[Items from a data source]
********************
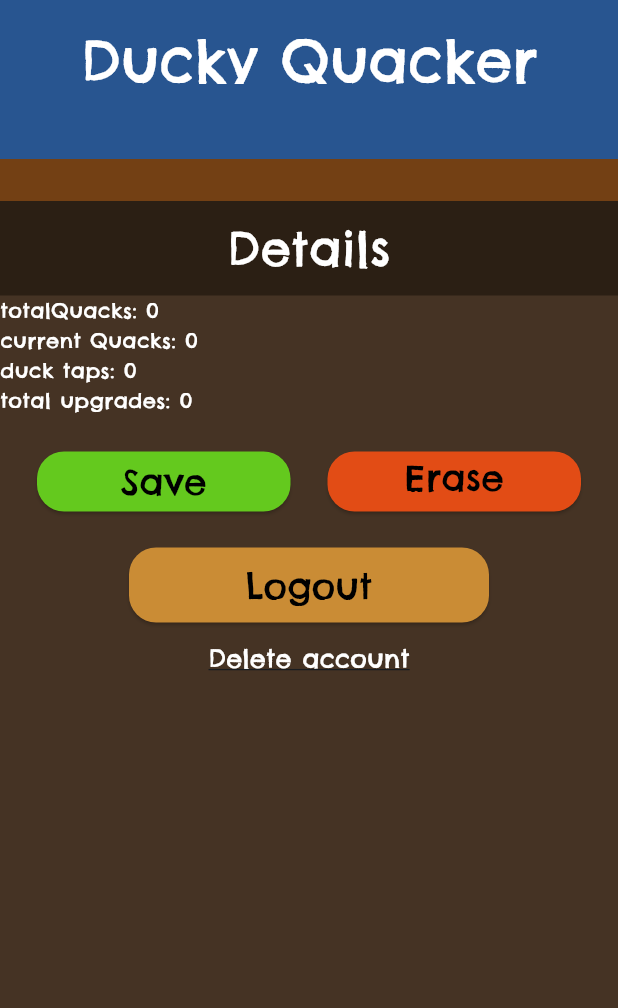
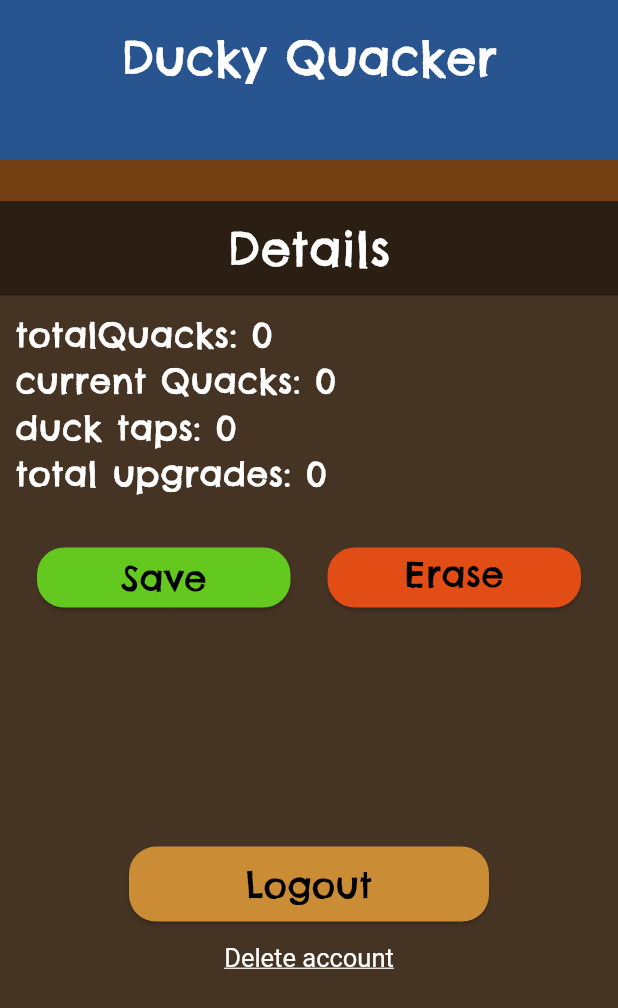
Before and after one commit to bumpercarz/duck_tapper, a Flutter app: the DetailsScreen screen opened directly, on a phone screen of 412 x 824 dp. Shown: the top 1008 px of the screen. Run offline on Flutter 3.47's test engine with Material 3 defaults, Android fonts, the light colour scheme and no system bars; our stand-ins replace drift, drop_shadow_image, flutter_dotenv; missing offline and left inert: dotenv, drift_postgres, postgres; accounts and stored records are empty; generated files the repository leaves out were written again; network calls fail.

Commit message:
yay details screen frontend done

```diff
--- a/lib/screens/details_screen.dart
+++ b/lib/screens/details_screen.dart
@@ -59,7 +59,8 @@ void _deleteAccount(BuildContext context) async {
 class _DetailState extends State<DetailsScreen> {
   @override
   Widget build(BuildContext context) {
-
+    final screenWidth = MediaQuery.of(context).size.width;
+    final screenHeight = MediaQuery.of(context).size.height;
 
     int totalQuacks = Provider.of<DuckLogic>(context).totalQuacks;
     int currentQuacks = Provider.of<DuckLogic>(context).currentQuacks;
@@ -78,12 +79,12 @@ class _DetailState extends State<DetailsScreen> {
         preferredSize: Size.fromHeight(134.0),
         child: AppBar(
           titleSpacing: 0,
-          title: const Padding(
-            padding: EdgeInsets.only(top:100,bottom:75),
+          title: Padding(
+            padding: EdgeInsets.only(top:.1*screenHeight,bottom:.075*screenHeight),
             child: Text(
               "Ducky Quacker",
               style: TextStyle(
-                fontSize:39,
+                fontSize:.039*screenHeight,
                 color: Colors.white))),
           centerTitle: true,
           backgroundColor: Color(0xFF265490),
@@ -108,9 +109,14 @@ class _DetailState extends State<DetailsScreen> {
             crossAxisAlignment: .start,
             mainAxisAlignment: .start,
             children:[
-              Text(
-                'totalQuacks: $totalQuacks \ncurrent Quacks: $currentQuacks \nduck taps: $duckTaps \ntotal upgrades: $totalUpgrades'
+              Padding(
+                padding: EdgeInsets.all(10.0),
+                child: Text(
+                  'totalQuacks: $totalQuacks \ncurrent Quacks: $currentQuacks \nduck taps: $duckTaps \ntotal upgrades: $totalUpgrades',
+                  style: TextStyle(fontSize: 23, color: Colors.white, height: 1.35),
                 ),
+              ),
+
               Column(
                 crossAxisAlignment: .center,
                 mainAxisAlignment: .center,
@@ -119,6 +125,7 @@ class _DetailState extends State<DetailsScreen> {
                     crossAxisAlignment: CrossAxisAlignment.center,
                     mainAxisAlignment: MainAxisAlignment.spaceEvenly,
                     children:[
+
                       // Save button
                       Container(
                         margin: EdgeInsets.only(top:20),
@@ -162,9 +169,15 @@ class _DetailState extends State<DetailsScreen> {
                     ]
                   ),
 
+                  Column(
+                    crossAxisAlignment: .center,
+                    mainAxisAlignment: .end,
+                    children:[
+
                       // Logout button
                       Container(
-                    alignment: .center,
+                        height: 0.225 * screenHeight,
+                        alignment: .bottomCenter,
                         margin: EdgeInsets.only(top:20),
                         child:ElevatedButton(
                           onPressed: () => _logout(context),
@@ -185,8 +198,16 @@ class _DetailState extends State<DetailsScreen> {
                       // Delete account button
                       TextButton(
                         onPressed: () => _deleteAccount(context),
-                    child: Text('Delete account', style: TextStyle(fontSize: 17, decoration: TextDecoration.underline, color: Colors.white),)
+                        child: Text('Delete account'),
+                        style: TextButton.styleFrom(
+                          foregroundColor: Colors.white,
+                          textStyle: TextStyle(fontSize: 17, decoration: TextDecoration.underline)
                         )
+                      )
+                    ]
+                  ),
+
+
                 ]
               )
             ]
```
Lines whose indentation alone changed are shown as unchanged.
********************
[WHAT THE EXERCISE ASKS] The result should be every entry, word for word, and no pictures.

[ANSWER BOX]
Before and after one commit to bumpercarz/duck_tapper, a Flutter app: the DetailsScreen screen opened directly, on a phone screen of 412 x 824 dp. Shown: the top 1008 px of the screen. Run offline on Flutter 3.47's test engine with Material 3 defaults, Android fonts, the light colour scheme and no system bars; our stand-ins replace drift, drop_shadow_image, flutter_dotenv; missing offline and left inert: dotenv, drift_postgres, postgres; accounts and stored records are empty; generated files the repository leaves out were written again; network calls fail.

Commit message:
yay details screen frontend done

```diff
--- a/lib/screens/details_screen.dart
+++ b/lib/screens/details_screen.dart
@@ -59,7 +59,8 @@ void _deleteAccount(BuildContext context) async {
 class _DetailState extends State<DetailsScreen> {
   @override
   Widget build(BuildContext context) {
-
+    final screenWidth = MediaQuery.of(context).size.width;
+    final screenHeight = MediaQuery.of(context).size.height;
 
     int totalQuacks = Provider.of<DuckLogic>(context).totalQuacks;
     int currentQuacks = Provider.of<DuckLogic>(context).currentQuacks;
@@ -78,12 +79,12 @@ class _DetailState extends State<DetailsScreen> {
         preferredSize: Size.fromHeight(134.0),
         child: AppBar(
           titleSpacing: 0,
-          title: const Padding(
-            padding: EdgeInsets.only(top:100,bottom:75),
+          title: Padding(
+            padding: EdgeInsets.only(top:.1*screenHeight,bottom:.075*screenHeight),
             child: Text(
               "Ducky Quacker",
               style: TextStyle(
-                fontSize:39,
+                fontSize:.039*screenHeight,
                 color: Colors.white))),
           centerTitle: true,
           backgroundColor: Color(0xFF265490),
@@ -108,9 +109,14 @@ class _DetailState extends State<DetailsScreen> {
             crossAxisAlignment: .start,
             mainAxisAlignment: .start,
             children:[
-              Text(
-                'totalQuacks: $totalQuacks \ncurrent Quacks: $currentQuacks \nduck taps: $duckTaps \ntotal upgrades: $totalUpgrades'
+              Padding(
+                padding: EdgeInsets.all(10.0),
+                child: Text(
+                  'totalQuacks: $totalQuacks \ncurrent Quacks: $currentQuacks \nduck taps: $duckTaps \ntotal upgrades: $totalUpgrades',
+                  style: TextStyle(fontSize: 23, color: Colors.white, height: 1.35),
                 ),
+              ),
+
               Column(
                 crossAxisAlignment: .center,
                 mainAxisAlignment: .center,
@@ -119,6 +125,7 @@ class _DetailState extends State<DetailsScreen> {
                     crossAxisAlignment: CrossAxisAlignment.center,
                     mainAxisAlignment: MainAxisAlignment.spaceEvenly,
                     children:[
+
                       // Save button
                       Container(
                         margin: EdgeInsets.only(top:20),
@@ -162,9 +169,15 @@ class _DetailState extends State<DetailsScreen> {
                     ]
                   ),
 
+                  Column(
+                    crossAxisAlignment: .center,
+                    mainAxisAlignment: .end,
+                    children:[
+
                       // Logout button
                       Container(
-                    alignment: .center,
+                        height: 0.225 * screenHeight,
+                        alignment: .bottomCenter,
                         margin: EdgeInsets.only(top:20),
                         child:ElevatedButton(
                           onPressed: () => _logout(context),
@@ -185,8 +198,16 @@ class _DetailState extends State<DetailsScreen> {
                       // Delete account button
                       TextButton(
                         onPressed: () => _deleteAccount(context),
-                    child: Text('Delete account', style: TextStyle(fontSize: 17, decoration: TextDecoration.underline, color: Colors.white),)
+                        child: Text('Delete account'),
+                        style: TextButton.styleFrom(
+                          foregroundColor: Colors.white,
+                          textStyle: TextStyle(fontSize: 17, decoration: TextDecoration.underline)
                         )
+                      )
+                    ]
+                  ),
+
+
                 ]
               )
             ]
```
Lines whose indentation alone changed are shown as unchanged.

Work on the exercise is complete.